### What to work on
Repeat the whole listing exactly as it appears.

### Listed records
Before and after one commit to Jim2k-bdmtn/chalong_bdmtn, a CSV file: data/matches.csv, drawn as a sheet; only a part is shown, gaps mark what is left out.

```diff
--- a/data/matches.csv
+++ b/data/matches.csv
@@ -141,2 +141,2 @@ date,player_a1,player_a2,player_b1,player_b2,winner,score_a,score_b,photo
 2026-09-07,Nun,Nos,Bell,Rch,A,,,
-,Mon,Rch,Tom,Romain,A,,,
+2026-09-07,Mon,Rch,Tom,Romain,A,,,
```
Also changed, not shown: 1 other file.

### Expected answer
Before and after one commit to Jim2k-bdmtn/chalong_bdmtn, a CSV file: data/matches.csv, drawn as a sheet; only a part is shown, gaps mark what is left out.

```diff
--- a/data/matches.csv
+++ b/data/matches.csv
@@ -141,2 +141,2 @@ date,player_a1,player_a2,player_b1,player_b2,winner,score_a,score_b,photo
 2026-09-07,Nun,Nos,Bell,Rch,A,,,
-,Mon,Rch,Tom,Romain,A,,,
+2026-09-07,Mon,Rch,Tom,Romain,A,,,
```
Also changed, not shown: 1 other file.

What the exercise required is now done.